What a dick….and still dresses like he’s 15
In the audio for his exhibition Soft Evidence at Legion TV, Matt speaks about a video recorded by Tati Neves, and later shared online. The video was unsanctioned – Tati wasn’t supposed to have her phone with her – and still it’s the perfect image of Justin Bieber. Tati has stayed the night with him in Brazil. It’s the morning after the night before. She’s leaving. Bieber is still in bed, asleep. She turns the camera on herself, blows him a kiss goodbye, but Tati is like Harvey: she could never put her own image to work.

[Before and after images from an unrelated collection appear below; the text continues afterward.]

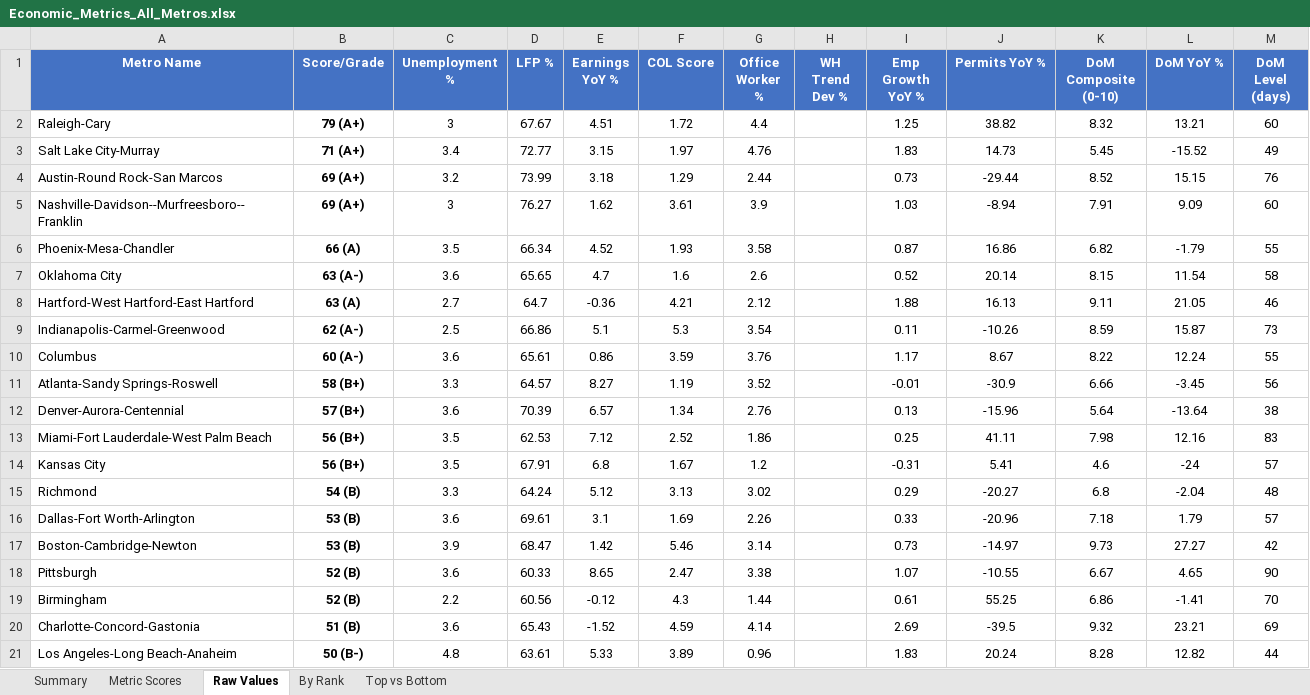
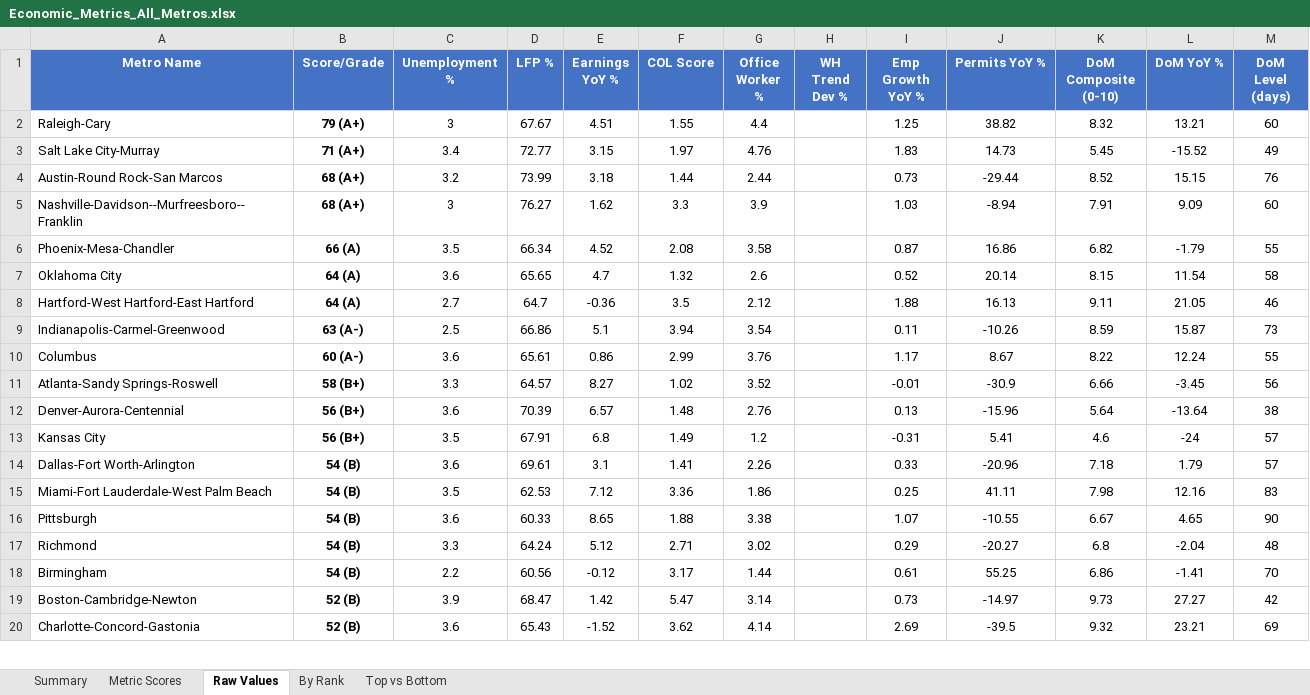
Before and after one commit to danielwipert/city.economic.health, an Excel workbook: Economic_Metrics_All_Metros.xlsx, sheet Raw Values, drawn as a sheet; only a part is shown; values as stored, in another font and other column widths than the file's, no borders; removed rows and columns are numbered as before the commit, all else as after; the diff covers the shown part only; the diff names each change by its address in the sheet, - before the commit and + after, or states it on an @@ line.

```diff
--- a/Economic_Metrics_All_Metros.xlsx (sheet Raw Values)
+++ b/Economic_Metrics_All_Metros.xlsx (sheet Raw Values)
-F2 (COL Score): 1.72
+F2 (COL Score): 1.55
-B4:B5 (Score/Grade): 69 (A+)
+B4:B5 (Score/Grade): 68 (A+)
-F4 (COL Score): 1.29
+F4 (COL Score): 1.44
-F5 (COL Score): 3.61
+F5 (COL Score): 3.3
-F6 (COL Score): 1.93
+F6 (COL Score): 2.08
-B7 (Score/Grade): 63 (A-)
+B7 (Score/Grade): 64 (A)
-F7 (COL Score): 1.6
+F7 (COL Score): 1.32
-B8 (Score/Grade): 63 (A)
+B8 (Score/Grade): 64 (A)
-F8 (COL Score): 4.21
+F8 (COL Score): 3.5
-B9 (Score/Grade): 62 (A-)
+B9 (Score/Grade): 63 (A-)
-F9 (COL Score): 5.3
+F9 (COL Score): 3.94
-F10 (COL Score): 3.59
+F10 (COL Score): 2.99
-F11 (COL Score): 1.19
+F11 (COL Score): 1.02
-B12 (Score/Grade): 57 (B+)
+B12 (Score/Grade): 56 (B+)
-F12 (COL Score): 1.34
+F12 (COL Score): 1.48
-row 13: Miami-Fort Lauderdale-West Palm Beach | 56 (B+) | 3.5 | 62.53 | 7.12 | 2.52 | 1.86 |  | 0.25 | 41.11 | 7.98 | 12.16 | 83
-F13 (COL Score): 1.67
+F13 (COL Score): 1.49
-row 15: Richmond | 54 (B) | 3.3 | 64.24 | 5.12 | 3.13 | 3.02 |  | 0.29 | -20.27 | 6.8 | -2.04 | 48
-B14 (Score/Grade): 53 (B)
+B14 (Score/Grade): 54 (B)
-F14 (COL Score): 1.69
+F14 (COL Score): 1.41
-row 17: Boston-Cambridge-Newton | 53 (B) | 3.9 | 68.47 | 1.42 | 5.46 | 3.14 |  | 0.73 | -14.97 | 9.73 | 27.27 | 42
+row 15: Miami-Fort Lauderdale-West Palm Beach | 54 (B) | 3.5 | 62.53 | 7.12 | 3.36 | 1.86 |  | 0.25 | 41.11 | 7.98 | 12.16 | 83
-B16 (Score/Grade): 52 (B)
+B16 (Score/Grade): 54 (B)
-F16 (COL Score): 2.47
+F16 (COL Score): 1.88
+row 17: Richmond | 54 (B) | 3.3 | 64.24 | 5.12 | 2.71 | 3.02 |  | 0.29 | -20.27 | 6.8 | -2.04 | 48
-B18 (Score/Grade): 52 (B)
+B18 (Score/Grade): 54 (B)
-F18 (COL Score): 4.3
+F18 (COL Score): 3.17
+row 19: Boston-Cambridge-Newton | 52 (B) | 3.9 | 68.47 | 1.42 | 5.47 | 3.14 |  | 0.73 | -14.97 | 9.73 | 27.27 | 42
-B20 (Score/Grade): 51 (B)
+B20 (Score/Grade): 52 (B)
-F20 (COL Score): 4.59
+F20 (COL Score): 3.62
-row 21: Los Angeles-Long Beach-Anaheim | 50 (B-) | 4.8 | 63.61 | 5.33 | 3.89 | 0.96 |  | 1.83 | 20.24 | 8.28 | 12.82 | 44
```
Also changed, not shown: 9 added rows, 8 removed rows and 39 edited cells elsewhere in this sheet, sheet Metric Scores, sheet Summary, sheet By Rank, sheet Top vs Bottom, 2 other files.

Matt suggests that agency can be articulated through the disclosure of vulnerability, or “cuteness”. Tati tries to keep it cute while Bieber sleeps off the night before, but her selfie, her attempt at agency, is always in the service of his image: “she’s focussed on the wrong details and cut herself out of the picture. The kiss fails as an act of dismissal, and it’s his image, dead still in a grainy slumber, that prevails.” Bieber is pure appearance. He looks worried when he sleeps, seems vulnerable and tiny curled around a red baseball cap, appears to kiss and talk – but never actually fuck. Tati, by contrast, is openly knowing. She knows, for example, that coincidences are rare: “The trick was to be vigilant and keep one’s eyes off the ground.”

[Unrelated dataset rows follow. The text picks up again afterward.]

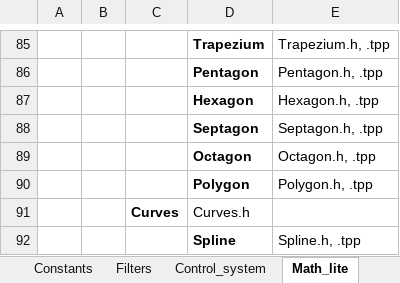
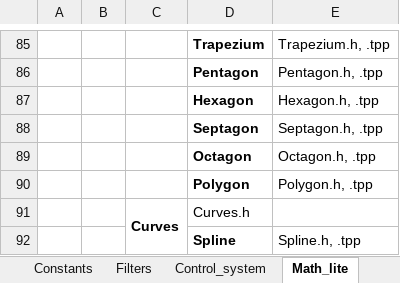
Before and after one commit to bhanu29180/Drivers, an Excel workbook: lib/Library_architecture.xlsx, sheet Math_lite, drawn as a sheet; only a part is shown, gaps mark what is left out; values as stored, in another font and other column widths than the file's, no borders; the diff covers the shown part only; the diff names each change by its address in the sheet, - before the commit and + after, or states it on an @@ line.

```diff
--- a/lib/Library_architecture.xlsx (sheet Math_lite)
+++ b/lib/Library_architecture.xlsx (sheet Math_lite)
+C91:C92 merged
```
Also changed, not shown: cell formats and merged cells elsewhere in this sheet, sheet Filters, sheet Control_system, sheet Constants, 9 other files.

Bieber was wearing a custom-made red beanie hat with “1994” on the front when he lashed out at paparazzi in London two years ago. 1994 was the year Bieber was born; the year East 17 released Stay Another Day – their only platinum-selling record.
Bieber gets angry when the cameras are out: when they’re obstructing his way to the car, when they’re in his face. Not that it matters. He’ll always be sexy/funny/cute. His enraged body is read as fragile still, guarded by other, less cute, more knowing bodies, people who actually have a plan. It’s vulnerability rather than illegitimate violence that gets fixed at his image, whether he’s lashing out, running someone over, or even unconscious. You can buy his custom-made 1994 hat online. The website displays a pic of Bieber wearing the hat – white stitching on red – reaching out for the photographer’s camera, the photographer who called him a fucking little cock.

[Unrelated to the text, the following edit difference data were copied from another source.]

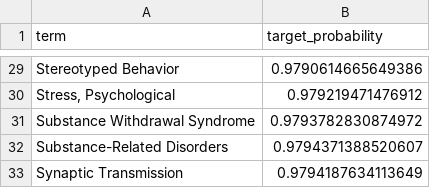
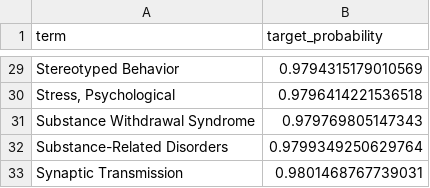
Before and after one commit to drtamarojgreen/greenhouse_org, a CSV file: scripts/research/mesh/data/neural_classification_results.csv, drawn as a sheet; only a part is shown, gaps mark what is left out; the diff covers the shown part only; the diff names each change by its address in the sheet, - before the commit and + after, or states it on an @@ line.

```diff
--- a/scripts/research/mesh/data/neural_classification_results.csv
+++ b/scripts/research/mesh/data/neural_classification_results.csv
-B29 (target_probability): 0.9790614665649386
+B29 (target_probability): 0.9794315179010569
-B30 (target_probability): 0.979219471476912
+B30 (target_probability): 0.9796414221536518
-B31 (target_probability): 0.9793782830874972
+B31 (target_probability): 0.979769805147343
-B32 (target_probability): 0.9794371388520607
+B32 (target_probability): 0.9799349250629764
-B33 (target_probability): 0.9794187634113649
+B33 (target_probability): 0.9801468767739031
```
Also changed, not shown: 27 edited cells elsewhere in this file, scripts/research/mesh/data/modeling_results.csv, 5 other files.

Bieber isn’t driven to exhibit his life out on the street out of necessity. Public disclosure only happens to occur there. He’s keeping it cute even when he loses it, when he embarrasses himself, when he launches out of the black van saying: “What did you say? What did you say? I’m going to fucking beat the fuck out of you.” Cuteness is, after all, an appeal to someone else’s needs. It’s a look, a pose.
Even Bieber’s body in collapse, stumbling off stage, becomes a performance of cuteness, and therefore an articulation of his agency. Hand to his eyes (something’s not right). He’s always in view, unlike Harvey, who only gets attention when he’s making a spectacle of himself. As Matt says in Soft Evidence: “Justin is exhausted, having grown up too fast.” But being debilitated by your own power is not the same as being powerless. Bieber can harness the power of “the industry” and still come off cute because he performs vulnerability across his body, even when it looks hard and strong. Those eyes. That lifeless mouth, lips slightly parted. He’ll keep it cute for as long as you love him.